**** SUPPLIED MATERIAL ****

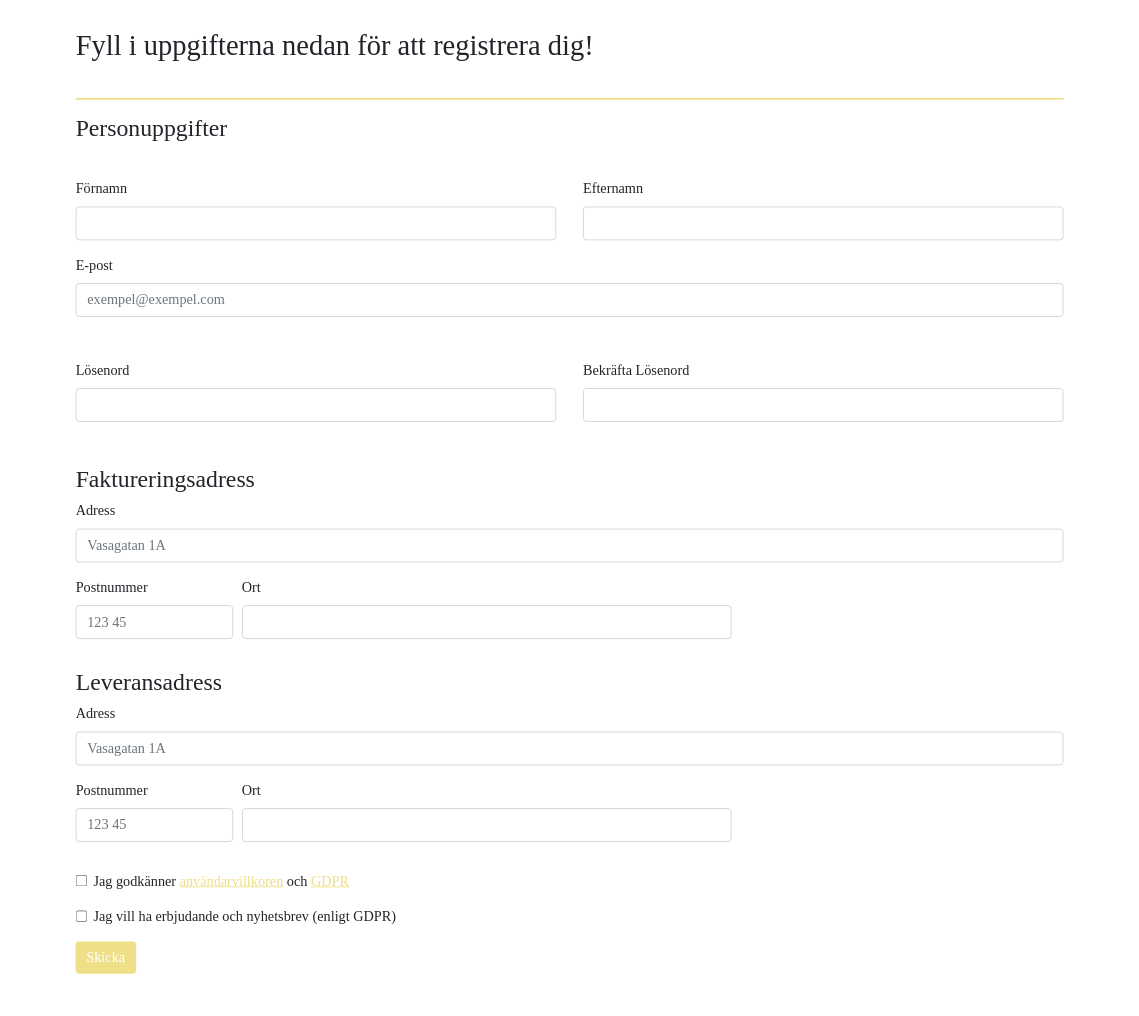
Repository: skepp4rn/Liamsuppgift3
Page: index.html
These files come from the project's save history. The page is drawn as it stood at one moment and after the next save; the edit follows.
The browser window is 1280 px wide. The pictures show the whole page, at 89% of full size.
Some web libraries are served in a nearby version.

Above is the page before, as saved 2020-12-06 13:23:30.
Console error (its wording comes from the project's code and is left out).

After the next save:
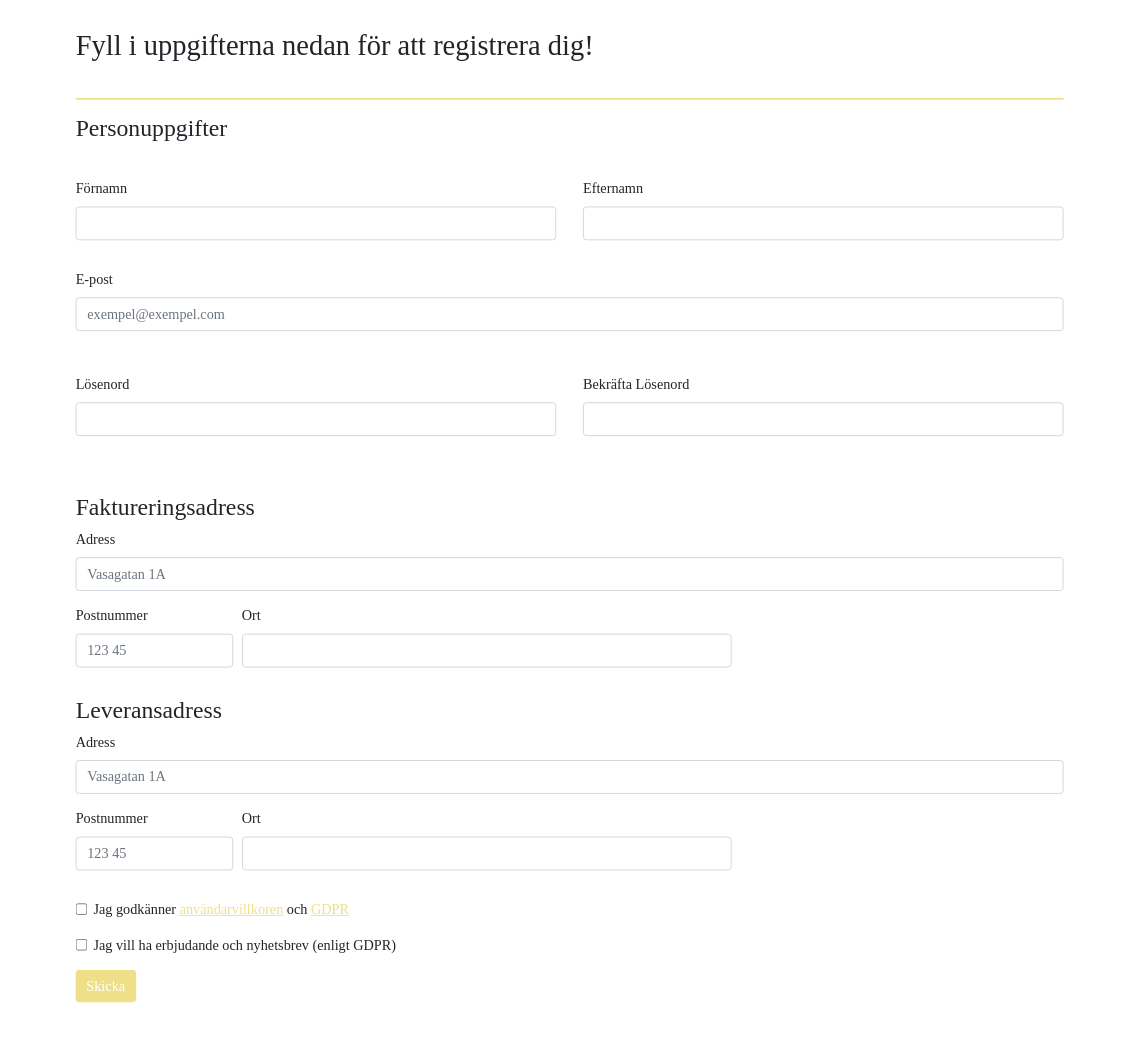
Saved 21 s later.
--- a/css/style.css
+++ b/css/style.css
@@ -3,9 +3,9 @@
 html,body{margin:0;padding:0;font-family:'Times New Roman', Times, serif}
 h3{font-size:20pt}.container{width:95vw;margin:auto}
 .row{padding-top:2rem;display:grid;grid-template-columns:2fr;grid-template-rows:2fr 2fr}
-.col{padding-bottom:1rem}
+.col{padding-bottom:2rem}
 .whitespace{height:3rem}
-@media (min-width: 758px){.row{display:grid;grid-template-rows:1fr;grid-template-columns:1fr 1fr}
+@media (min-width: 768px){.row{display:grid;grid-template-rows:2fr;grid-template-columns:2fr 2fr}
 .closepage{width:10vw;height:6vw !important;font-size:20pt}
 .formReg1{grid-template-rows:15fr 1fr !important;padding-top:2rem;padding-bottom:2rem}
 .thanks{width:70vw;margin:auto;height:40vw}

****

_WHAT THIS TASK INVOLVES_
The answer must be the exact lines from the line with "These files come" to the final line of the data, both ends included, with no pictures.

_RESPONSE TO THIS TASK_
These files come from the project's save history. The page is drawn as it stood at one moment and after the next save; the edit follows.
The browser window is 1280 px wide. The pictures show the whole page, at 89% of full size.
Some web libraries are served in a nearby version.

Above is the page before, as saved 2020-12-06 13:23:30.
Console error (its wording comes from the project's code and is left out).

After the next save:
Saved 21 s later.
--- a/css/style.css
+++ b/css/style.css
@@ -3,9 +3,9 @@
 html,body{margin:0;padding:0;font-family:'Times New Roman', Times, serif}
 h3{font-size:20pt}.container{width:95vw;margin:auto}
 .row{padding-top:2rem;display:grid;grid-template-columns:2fr;grid-template-rows:2fr 2fr}
-.col{padding-bottom:1rem}
+.col{padding-bottom:2rem}
 .whitespace{height:3rem}
-@media (min-width: 758px){.row{display:grid;grid-template-rows:1fr;grid-template-columns:1fr 1fr}
+@media (min-width: 768px){.row{display:grid;grid-template-rows:2fr;grid-template-columns:2fr 2fr}
 .closepage{width:10vw;height:6vw !important;font-size:20pt}
 .formReg1{grid-template-rows:15fr 1fr !important;padding-top:2rem;padding-bottom:2rem}
 .thanks{width:70vw;margin:auto;height:40vw}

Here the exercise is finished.